Instructions to follow:
Examine the entries below, count the lines holding the string "margin", and respond with the number only.

- - - - -

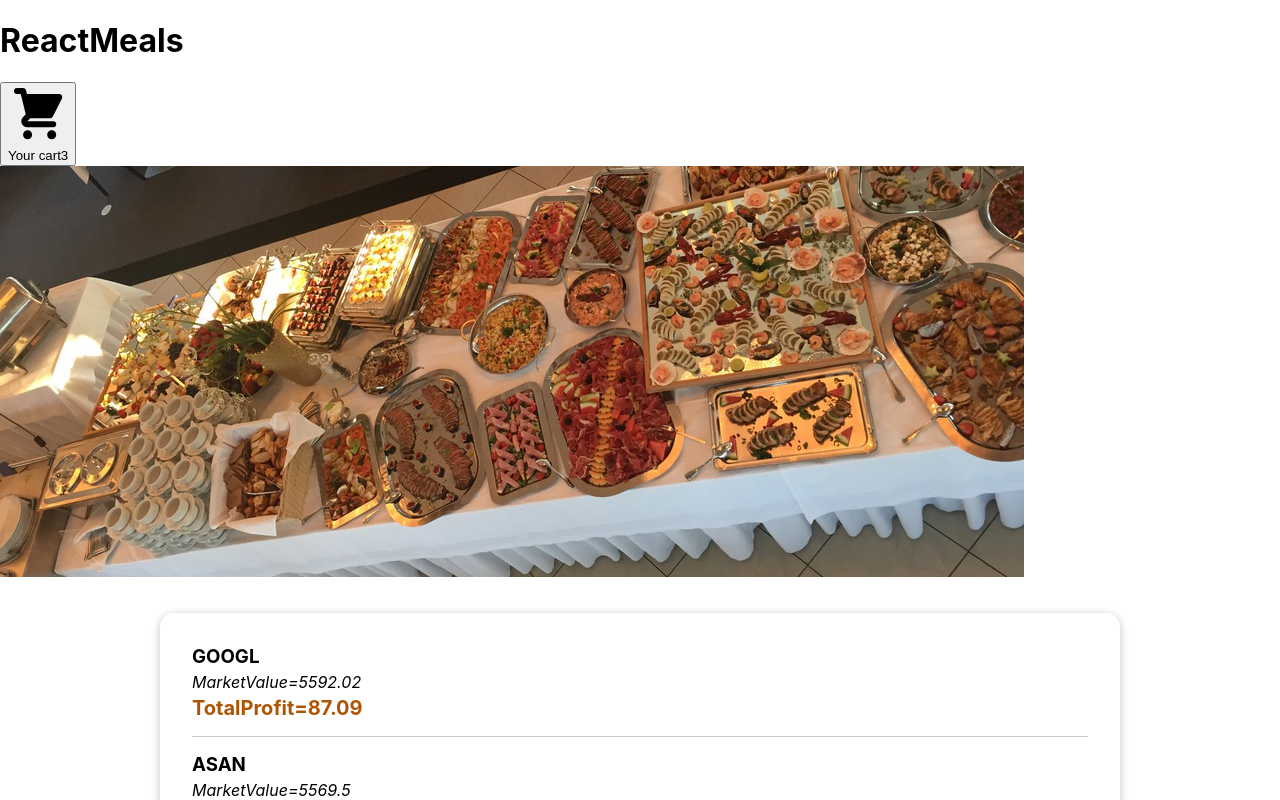
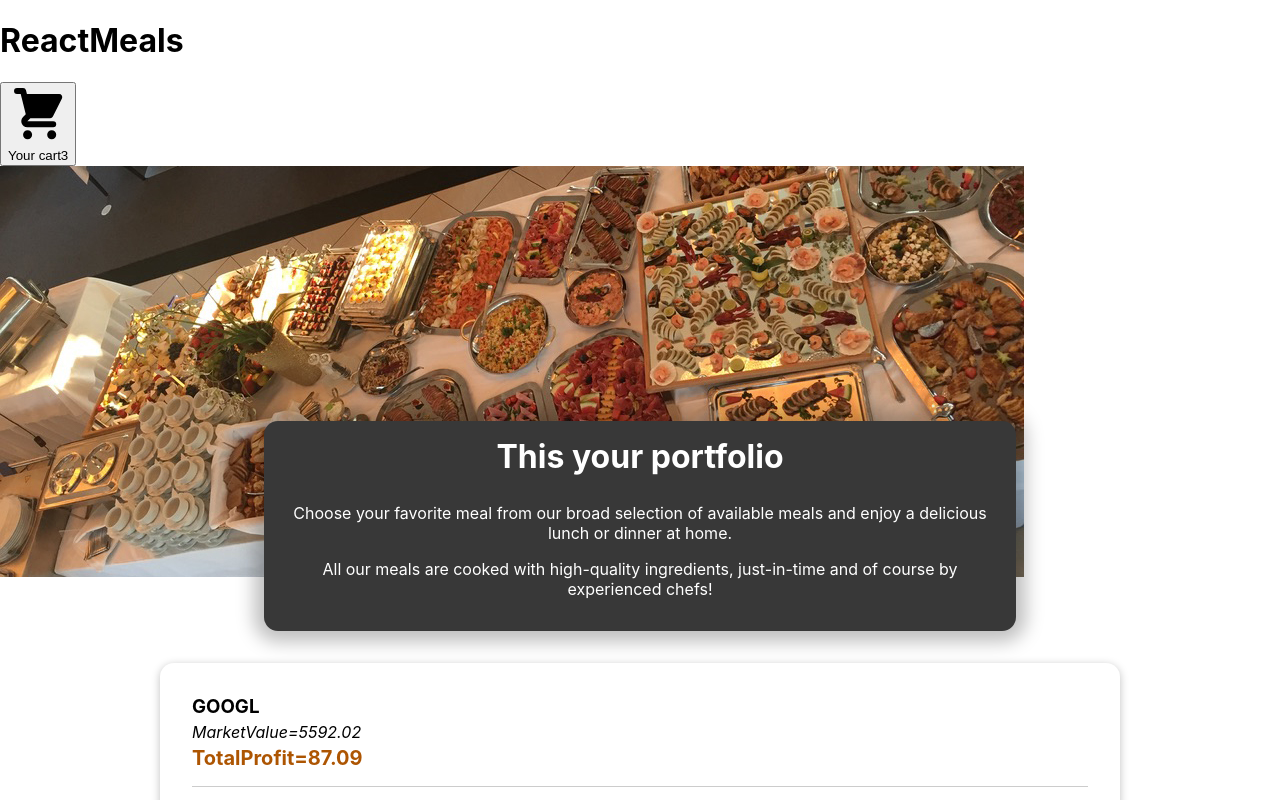
Before and after one commit to AlexHwang-497/tradingplatform, a React (Create React App) app: page / in a window 1280 px wide. Shown: the top 800 px of the page. Built offline with nearby package versions, Linux system fonts and the light colour scheme.

Commit message:
4.  you included the MealsSummary/SummaryOfPortfolio.js  this puts the exerpt in the middle of your page

```diff
--- a/src/components/PortfolioSummary/PortfolioSummary.js
+++ b/src/components/PortfolioSummary/PortfolioSummary.js
@@ -1,4 +1,5 @@
 import { Fragment } from "react";
+import SummaryOfPortfolio from "./SummaryOfPortfolio";
 
 import CurrentPortfolio from "./CurrentPortfolio";
 
@@ -7,6 +8,7 @@
 const portfolioSummary = () => {
     return (
         <Fragment>
+            <SummaryOfPortfolio/>
             <CurrentPortfolio/>
         </Fragment>
     )
--- /dev/null
+++ b/src/components/PortfolioSummary/SummaryOfPortfolio.js
@@ -0,0 +1,19 @@
+import classes from './SummaryOfPortfolio.module.css';
+
+const SummaryOfPortfolio = () => {
+  return (
+    <section className={classes.summary}>
+      <h2>This your portfolio</h2>
+      <p>
+        Choose your favorite meal from our broad selection of available meals
+        and enjoy a delicious lunch or dinner at home.
+      </p>
+      <p>
+        All our meals are cooked with high-quality ingredients, just-in-time and
+        of course by experienced chefs!
+      </p>
+    </section>
+  );
+};
+
+export default SummaryOfPortfolio;
--- /dev/null
+++ b/src/components/PortfolioSummary/SummaryOfPortfolio.module.css
@@ -0,0 +1,18 @@
+.summary {
+    text-align: center;
+    max-width: 45rem;
+    width: 90%;
+    margin: auto;
+    margin-top: -10rem;
+    position: relative;
+    background-color: #383838;
+    color: white;
+    border-radius: 14px;
+    padding: 1rem;
+    box-shadow: 0 1px 18px 10px rgba(0, 0, 0, 0.25);
+  }
+
+  .summary h2 {
+    font-size: 2rem;
+    margin-top: 0;
+  }
```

- - - - -

Response to the exercise:
3